__What to work on__: Tally the lines in the data below where the word "initState" appears, and give the tally alone.

╭─ Dataset records

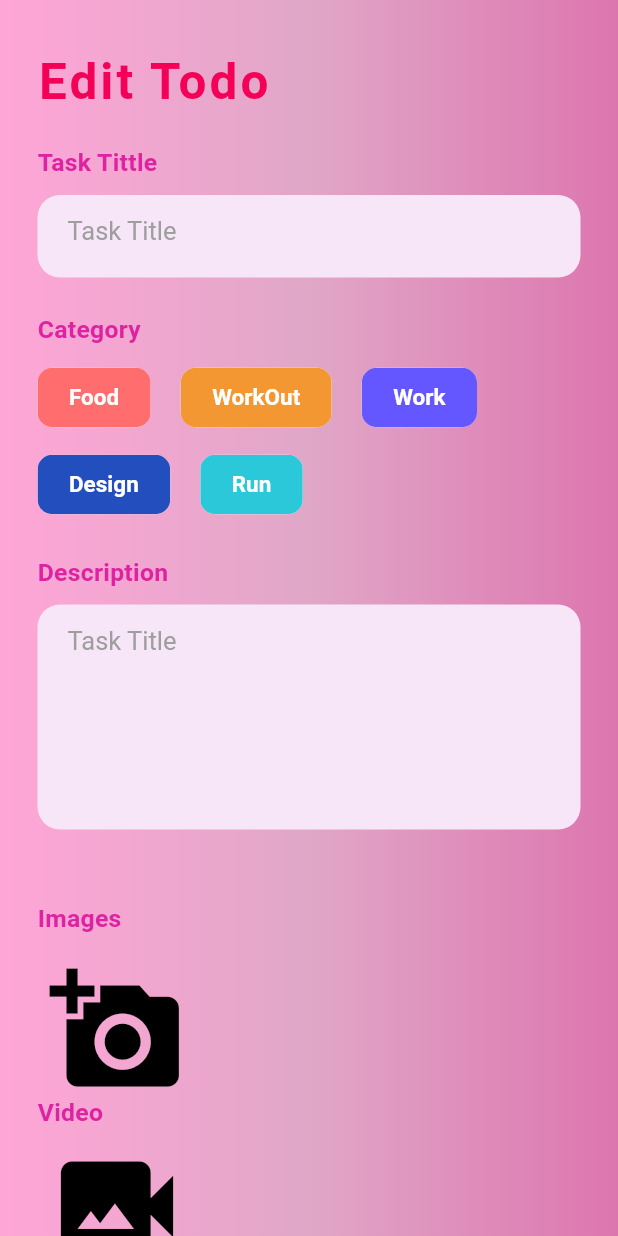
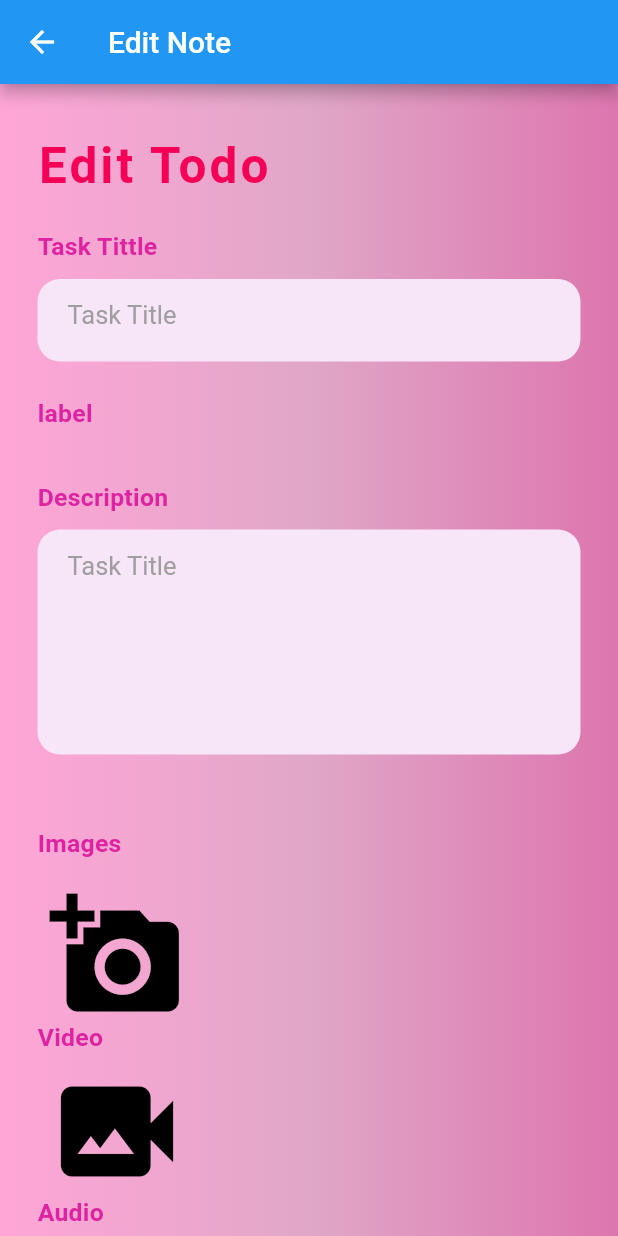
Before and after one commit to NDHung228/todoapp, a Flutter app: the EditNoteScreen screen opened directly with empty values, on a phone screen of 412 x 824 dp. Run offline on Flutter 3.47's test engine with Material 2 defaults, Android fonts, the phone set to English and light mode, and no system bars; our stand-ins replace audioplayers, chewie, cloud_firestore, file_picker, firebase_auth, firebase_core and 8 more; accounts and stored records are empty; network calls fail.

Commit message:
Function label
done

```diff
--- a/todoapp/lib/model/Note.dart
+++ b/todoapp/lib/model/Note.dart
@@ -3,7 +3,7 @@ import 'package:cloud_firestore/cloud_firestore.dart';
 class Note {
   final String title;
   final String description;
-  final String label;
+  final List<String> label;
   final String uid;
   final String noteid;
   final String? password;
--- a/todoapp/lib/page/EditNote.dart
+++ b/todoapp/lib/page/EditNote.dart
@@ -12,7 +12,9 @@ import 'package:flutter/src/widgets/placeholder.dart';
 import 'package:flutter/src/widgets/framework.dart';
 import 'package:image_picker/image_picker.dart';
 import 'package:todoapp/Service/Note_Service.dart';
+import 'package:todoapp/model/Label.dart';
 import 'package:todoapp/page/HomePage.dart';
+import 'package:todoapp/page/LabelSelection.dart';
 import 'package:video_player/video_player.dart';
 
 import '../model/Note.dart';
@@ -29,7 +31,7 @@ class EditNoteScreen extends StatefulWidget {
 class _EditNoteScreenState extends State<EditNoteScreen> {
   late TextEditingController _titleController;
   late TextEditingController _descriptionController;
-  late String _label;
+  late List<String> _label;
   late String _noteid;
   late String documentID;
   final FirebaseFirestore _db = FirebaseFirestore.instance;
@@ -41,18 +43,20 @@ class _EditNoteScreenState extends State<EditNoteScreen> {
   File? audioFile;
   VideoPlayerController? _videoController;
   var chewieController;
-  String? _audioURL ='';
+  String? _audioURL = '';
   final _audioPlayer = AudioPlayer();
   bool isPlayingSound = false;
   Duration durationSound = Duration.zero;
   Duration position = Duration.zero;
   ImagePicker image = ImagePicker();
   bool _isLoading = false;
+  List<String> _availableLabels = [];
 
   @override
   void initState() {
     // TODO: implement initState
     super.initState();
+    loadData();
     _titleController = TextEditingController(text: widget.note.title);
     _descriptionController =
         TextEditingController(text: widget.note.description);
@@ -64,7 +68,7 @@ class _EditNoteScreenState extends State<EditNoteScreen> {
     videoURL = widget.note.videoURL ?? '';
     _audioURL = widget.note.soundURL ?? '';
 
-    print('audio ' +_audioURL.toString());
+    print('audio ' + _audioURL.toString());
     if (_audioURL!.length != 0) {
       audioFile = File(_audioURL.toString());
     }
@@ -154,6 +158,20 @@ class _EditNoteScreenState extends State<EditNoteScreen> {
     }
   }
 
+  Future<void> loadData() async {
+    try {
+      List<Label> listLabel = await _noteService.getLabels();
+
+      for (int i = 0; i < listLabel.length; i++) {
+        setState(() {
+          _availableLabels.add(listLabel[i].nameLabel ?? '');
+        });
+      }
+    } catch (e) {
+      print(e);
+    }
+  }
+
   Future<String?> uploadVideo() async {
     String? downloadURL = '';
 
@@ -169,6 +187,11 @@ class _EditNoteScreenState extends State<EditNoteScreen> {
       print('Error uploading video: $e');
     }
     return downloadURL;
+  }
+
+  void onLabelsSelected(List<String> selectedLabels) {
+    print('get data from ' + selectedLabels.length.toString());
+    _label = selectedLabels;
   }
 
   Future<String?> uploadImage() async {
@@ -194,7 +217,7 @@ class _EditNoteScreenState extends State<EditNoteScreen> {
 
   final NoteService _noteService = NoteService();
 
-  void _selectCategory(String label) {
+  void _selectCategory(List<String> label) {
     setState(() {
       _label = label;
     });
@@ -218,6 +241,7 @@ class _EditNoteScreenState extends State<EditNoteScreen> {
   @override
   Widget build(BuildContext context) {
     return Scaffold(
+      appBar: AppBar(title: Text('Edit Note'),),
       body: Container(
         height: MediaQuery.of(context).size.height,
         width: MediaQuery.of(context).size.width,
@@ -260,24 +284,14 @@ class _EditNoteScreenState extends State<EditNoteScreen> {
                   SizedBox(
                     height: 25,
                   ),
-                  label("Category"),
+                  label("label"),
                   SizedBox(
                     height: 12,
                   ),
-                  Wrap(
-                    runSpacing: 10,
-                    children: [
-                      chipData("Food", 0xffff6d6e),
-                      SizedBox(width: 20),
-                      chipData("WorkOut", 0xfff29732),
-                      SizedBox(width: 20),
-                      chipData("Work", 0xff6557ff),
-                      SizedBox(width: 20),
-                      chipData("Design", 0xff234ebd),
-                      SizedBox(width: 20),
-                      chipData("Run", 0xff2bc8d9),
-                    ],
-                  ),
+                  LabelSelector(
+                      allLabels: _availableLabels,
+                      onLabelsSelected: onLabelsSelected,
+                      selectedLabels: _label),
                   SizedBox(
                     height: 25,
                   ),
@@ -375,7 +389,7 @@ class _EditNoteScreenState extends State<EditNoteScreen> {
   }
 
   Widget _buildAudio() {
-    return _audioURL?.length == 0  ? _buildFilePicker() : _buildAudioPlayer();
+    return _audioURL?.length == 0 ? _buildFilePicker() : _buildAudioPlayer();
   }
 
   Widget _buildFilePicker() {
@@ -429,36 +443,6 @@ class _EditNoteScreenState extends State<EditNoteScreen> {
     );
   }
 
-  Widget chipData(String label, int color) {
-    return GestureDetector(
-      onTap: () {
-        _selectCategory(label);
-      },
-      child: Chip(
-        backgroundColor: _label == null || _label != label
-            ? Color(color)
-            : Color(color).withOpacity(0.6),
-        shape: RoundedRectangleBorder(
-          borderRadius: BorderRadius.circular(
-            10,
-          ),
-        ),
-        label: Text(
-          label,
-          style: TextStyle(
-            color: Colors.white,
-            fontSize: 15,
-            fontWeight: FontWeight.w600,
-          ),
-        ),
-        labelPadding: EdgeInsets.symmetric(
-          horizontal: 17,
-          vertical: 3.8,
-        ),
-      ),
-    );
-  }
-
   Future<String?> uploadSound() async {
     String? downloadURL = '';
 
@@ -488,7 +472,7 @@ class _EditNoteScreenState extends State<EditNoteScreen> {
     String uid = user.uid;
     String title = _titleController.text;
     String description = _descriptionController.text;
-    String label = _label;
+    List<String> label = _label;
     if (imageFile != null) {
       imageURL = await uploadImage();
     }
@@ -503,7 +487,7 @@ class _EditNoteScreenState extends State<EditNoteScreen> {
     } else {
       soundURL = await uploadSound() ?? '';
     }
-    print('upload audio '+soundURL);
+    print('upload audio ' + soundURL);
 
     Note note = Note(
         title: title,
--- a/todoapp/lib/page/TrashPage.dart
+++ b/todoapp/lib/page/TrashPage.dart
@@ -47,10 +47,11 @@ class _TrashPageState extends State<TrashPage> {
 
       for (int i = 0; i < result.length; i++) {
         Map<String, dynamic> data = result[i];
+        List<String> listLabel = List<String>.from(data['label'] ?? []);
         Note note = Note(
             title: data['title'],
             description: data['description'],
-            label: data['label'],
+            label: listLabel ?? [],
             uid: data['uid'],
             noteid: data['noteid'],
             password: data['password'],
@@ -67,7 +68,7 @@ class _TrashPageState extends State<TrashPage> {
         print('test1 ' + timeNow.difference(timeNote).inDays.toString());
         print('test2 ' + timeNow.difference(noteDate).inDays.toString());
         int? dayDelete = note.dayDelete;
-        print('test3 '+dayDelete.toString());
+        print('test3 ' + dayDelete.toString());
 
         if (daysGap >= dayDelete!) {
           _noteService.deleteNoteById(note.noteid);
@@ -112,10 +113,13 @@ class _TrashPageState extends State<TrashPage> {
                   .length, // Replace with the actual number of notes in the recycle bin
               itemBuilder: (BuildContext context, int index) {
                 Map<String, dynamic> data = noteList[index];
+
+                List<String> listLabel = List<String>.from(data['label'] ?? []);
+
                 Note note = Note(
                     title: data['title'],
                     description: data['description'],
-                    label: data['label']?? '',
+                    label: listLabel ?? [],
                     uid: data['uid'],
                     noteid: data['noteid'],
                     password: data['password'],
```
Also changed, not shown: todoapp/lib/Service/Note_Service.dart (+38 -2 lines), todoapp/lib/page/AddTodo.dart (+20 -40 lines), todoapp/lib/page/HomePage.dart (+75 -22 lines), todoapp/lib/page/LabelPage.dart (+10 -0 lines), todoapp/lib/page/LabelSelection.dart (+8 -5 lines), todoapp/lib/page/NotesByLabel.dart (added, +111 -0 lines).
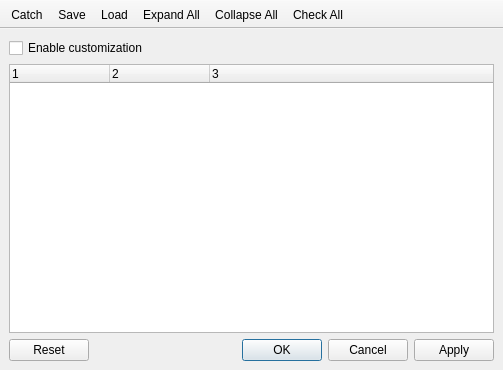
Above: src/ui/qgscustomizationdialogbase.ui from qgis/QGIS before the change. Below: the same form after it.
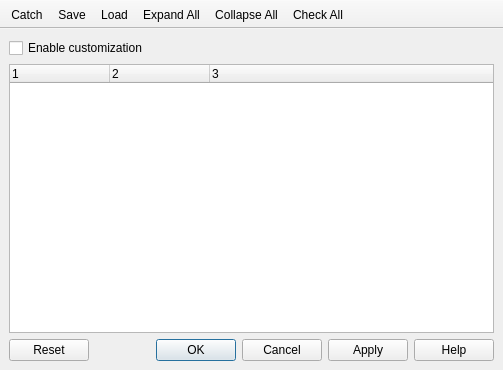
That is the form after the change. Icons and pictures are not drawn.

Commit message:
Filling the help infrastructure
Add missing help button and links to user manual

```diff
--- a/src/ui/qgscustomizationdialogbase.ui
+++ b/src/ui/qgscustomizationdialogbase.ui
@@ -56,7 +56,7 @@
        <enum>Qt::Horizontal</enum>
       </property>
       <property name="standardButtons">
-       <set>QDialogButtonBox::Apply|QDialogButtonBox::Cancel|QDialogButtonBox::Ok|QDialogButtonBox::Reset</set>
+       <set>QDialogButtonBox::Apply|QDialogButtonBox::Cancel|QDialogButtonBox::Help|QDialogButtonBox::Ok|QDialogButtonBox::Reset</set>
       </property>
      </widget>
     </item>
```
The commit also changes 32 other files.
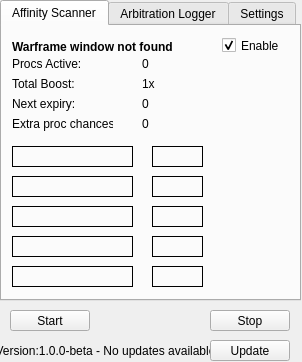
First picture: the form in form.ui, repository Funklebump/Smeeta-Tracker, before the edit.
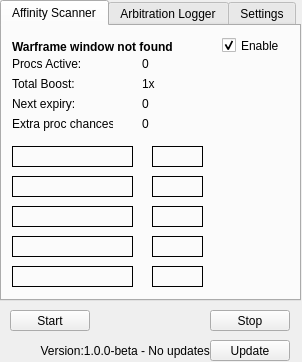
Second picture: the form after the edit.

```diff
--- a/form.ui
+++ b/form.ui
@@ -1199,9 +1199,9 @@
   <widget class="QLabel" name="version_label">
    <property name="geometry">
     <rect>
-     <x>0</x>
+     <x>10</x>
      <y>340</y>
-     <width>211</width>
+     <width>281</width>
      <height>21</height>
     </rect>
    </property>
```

╰─

__Output for this task__: 3